*** Information shown ***

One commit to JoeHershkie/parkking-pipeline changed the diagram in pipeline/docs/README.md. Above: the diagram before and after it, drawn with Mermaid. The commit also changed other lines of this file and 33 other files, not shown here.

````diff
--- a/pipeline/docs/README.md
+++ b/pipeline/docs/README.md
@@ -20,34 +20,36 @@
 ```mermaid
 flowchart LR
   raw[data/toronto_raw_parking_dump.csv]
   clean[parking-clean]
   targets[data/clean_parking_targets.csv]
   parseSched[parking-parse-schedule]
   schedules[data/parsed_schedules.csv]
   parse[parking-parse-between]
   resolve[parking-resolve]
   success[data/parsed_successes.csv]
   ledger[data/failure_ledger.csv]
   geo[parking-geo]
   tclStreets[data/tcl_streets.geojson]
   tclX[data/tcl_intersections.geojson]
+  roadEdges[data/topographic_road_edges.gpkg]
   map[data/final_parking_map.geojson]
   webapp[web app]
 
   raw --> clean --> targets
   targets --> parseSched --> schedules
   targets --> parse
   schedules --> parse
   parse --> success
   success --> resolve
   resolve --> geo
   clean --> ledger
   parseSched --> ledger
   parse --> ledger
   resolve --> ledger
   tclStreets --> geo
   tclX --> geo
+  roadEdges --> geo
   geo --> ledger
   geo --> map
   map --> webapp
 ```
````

***

**Description of the task**
Using the material above, print word for word the lines from the one holding "tclX --> geo" through the last line.

**Solution for this task**
   tclX --> geo
+  roadEdges --> geo
   geo --> ledger
   geo --> map
   map --> webapp
 ```
````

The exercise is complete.